• Task item: Go through the data and count the lines holding the string "entropy". Write only the number.

• • • • • • •

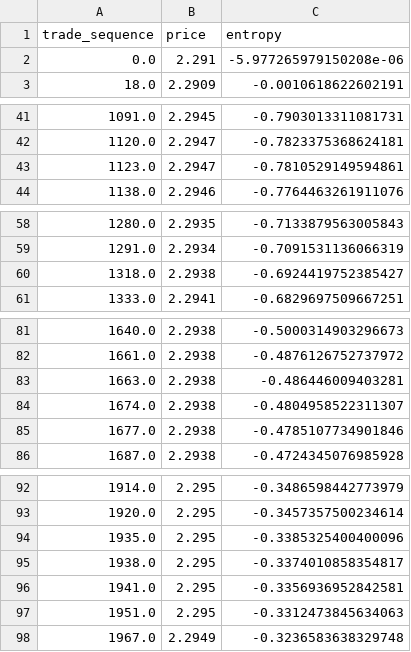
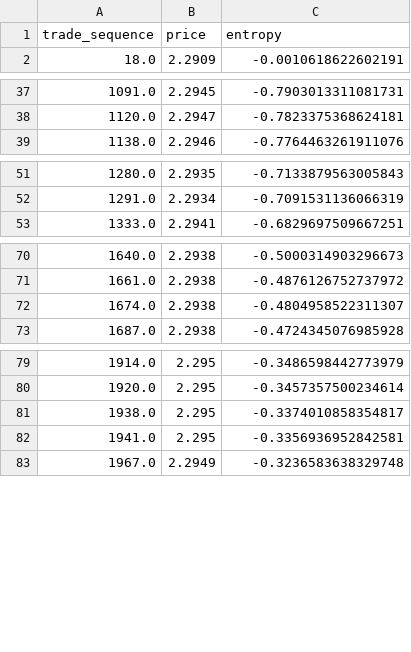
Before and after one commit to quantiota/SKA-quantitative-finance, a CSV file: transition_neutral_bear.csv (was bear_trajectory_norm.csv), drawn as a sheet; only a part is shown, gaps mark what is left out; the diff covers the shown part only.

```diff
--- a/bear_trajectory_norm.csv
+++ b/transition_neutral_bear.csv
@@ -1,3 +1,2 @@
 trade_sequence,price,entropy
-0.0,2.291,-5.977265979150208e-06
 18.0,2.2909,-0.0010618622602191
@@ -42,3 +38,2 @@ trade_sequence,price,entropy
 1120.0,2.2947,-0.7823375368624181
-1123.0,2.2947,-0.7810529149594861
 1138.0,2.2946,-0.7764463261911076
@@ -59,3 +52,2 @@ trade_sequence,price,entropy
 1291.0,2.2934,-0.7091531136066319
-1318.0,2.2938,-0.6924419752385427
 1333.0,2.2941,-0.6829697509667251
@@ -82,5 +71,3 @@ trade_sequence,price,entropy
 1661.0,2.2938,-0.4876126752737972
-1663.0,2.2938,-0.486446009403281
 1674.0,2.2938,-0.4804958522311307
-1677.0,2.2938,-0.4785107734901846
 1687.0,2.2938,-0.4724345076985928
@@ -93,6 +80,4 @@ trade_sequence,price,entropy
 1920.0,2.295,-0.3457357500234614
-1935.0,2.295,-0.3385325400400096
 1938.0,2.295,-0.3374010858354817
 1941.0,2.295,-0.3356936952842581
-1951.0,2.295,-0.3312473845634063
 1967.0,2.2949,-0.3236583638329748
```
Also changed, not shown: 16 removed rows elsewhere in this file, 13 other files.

• • • • • • •

• Written response: 5